As part of its discrimination, the company fails to tell policyholders that enlisted status is one of the factors it takes into account when setting insurance premiums — a factor that sometimes has a greater effect than the factors it does disclose, such as driving experience, location and how a vehicle is used, Coleman and Castro allege.
The base collision policy rates charged to California-based USAA-GIC policyholders in 2017, for example, were nearly 57% higher than those charged to USAA policyholders, rising to a nearly 75% difference by 2020, the suit says, citing a state database that tracks insurance rates.
By drawing a distinction between otherwise similar officer and enlisted policyholders, and failing to be transparent about the distinction, USAA has violated several California laws, including its Insurance Code, Unfair Practices Act, Unruh Civil Rights Act and Military Non-Discrimination Act, according to Coleman and Castro.
“No legitimate business interest justifies USAA’s discrimination against enlisted men and women,” the complaint says.
USAA does not appear to have a state-by-state public breakdown of its 13 million members, but there are more than 30 military bases located in California, and nearly 1.7 million veterans in the state, according to 2018 figures from the U.S. Department of Veterans Affairs, and the class Coleman
2/7/2021 USAA Accused Of Discrimination Against Enlisted Personnel – Law360
and Castro seeks to represent contains “many thousands of members,” the suit says.
A representative for USAA said in an email to Law360 on Friday that they had just received the suit and are “evaluating our legal options.”
“However, we are confident there is no misconduct by USAA and look forward to defending our position,” they said.
Coleman and Castro are represented by Harvey Rosenfield and Benjamin Powell of Consumer Watchdog, Jay Angoff, Cyrus Mehri and Desiree Langley of Mehri & Skalet PLLC, and Gary Mason and Danielle Perry of Mason Lietz & Klinger LLP.
Counsel information for USAA was not immediately available.

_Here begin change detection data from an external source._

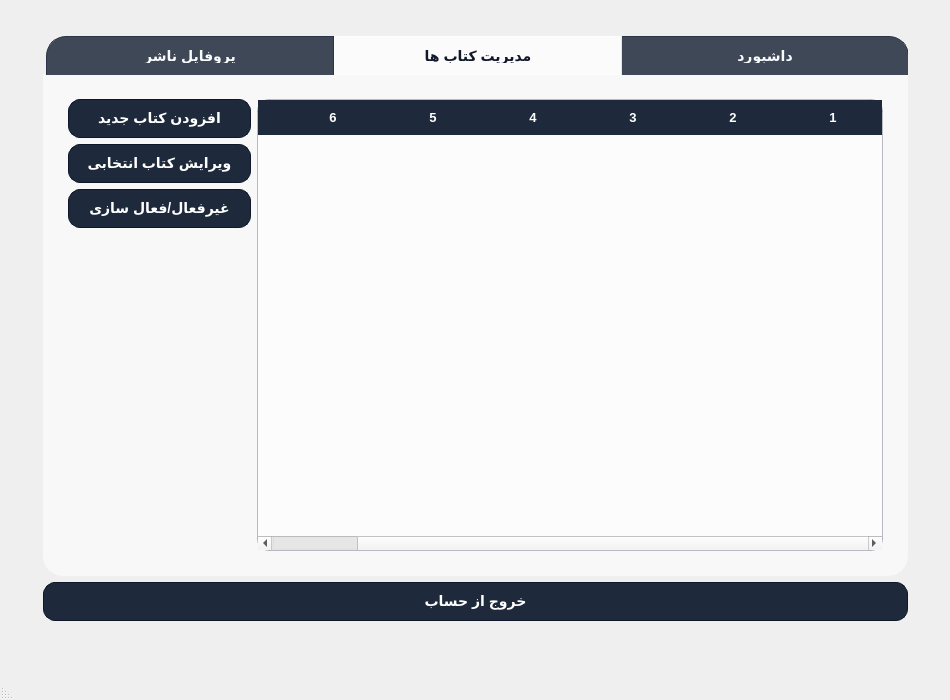
This is client/publishermainwindow.ui in afkhamis1386-afk/bookCLUB_Project as Qt 5 draws it before an edit. The edited form follows.
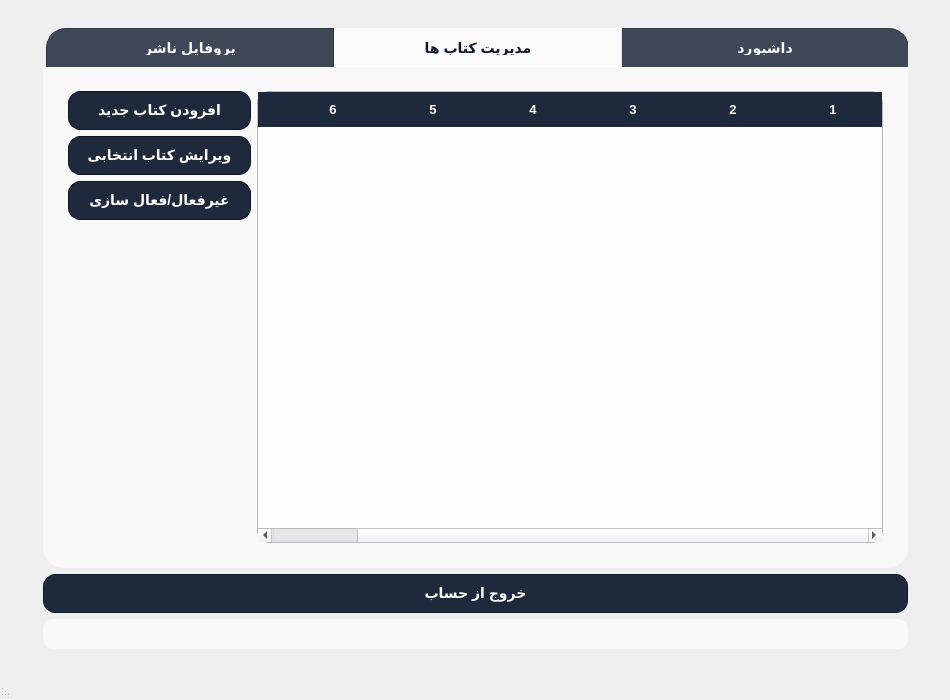
This is the edited form. Icons and pictures are not drawn.

The edit to the form file:
```diff
--- a/client/publishermainwindow.ui
+++ b/client/publishermainwindow.ui
@@ -140,6 +140,14 @@
     font-weight: bold;
     font-family: &quot;Segoe UI&quot;, &quot;Tahoma&quot;, sans-serif;
 }
+
+#statusLabel {
+    background: rgba(255, 255, 255, 0.65);
+    border: 1px solid rgba(255, 255, 255, 0.4);
+    border-radius: 10px;
+    padding: 6px 12px;
+    color: #0f172a;
+}
 </string>
   </property>
   <widget class="QWidget" name="centralwidget">
```
Left out of the diff: 14 changed lines with no effect on the pictures.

The case is Coleman et al. v. USAA et al., case number 3:21-cv-00217, in the U.S. District Court for the Southern District of California.
–Editing by Breda Lund.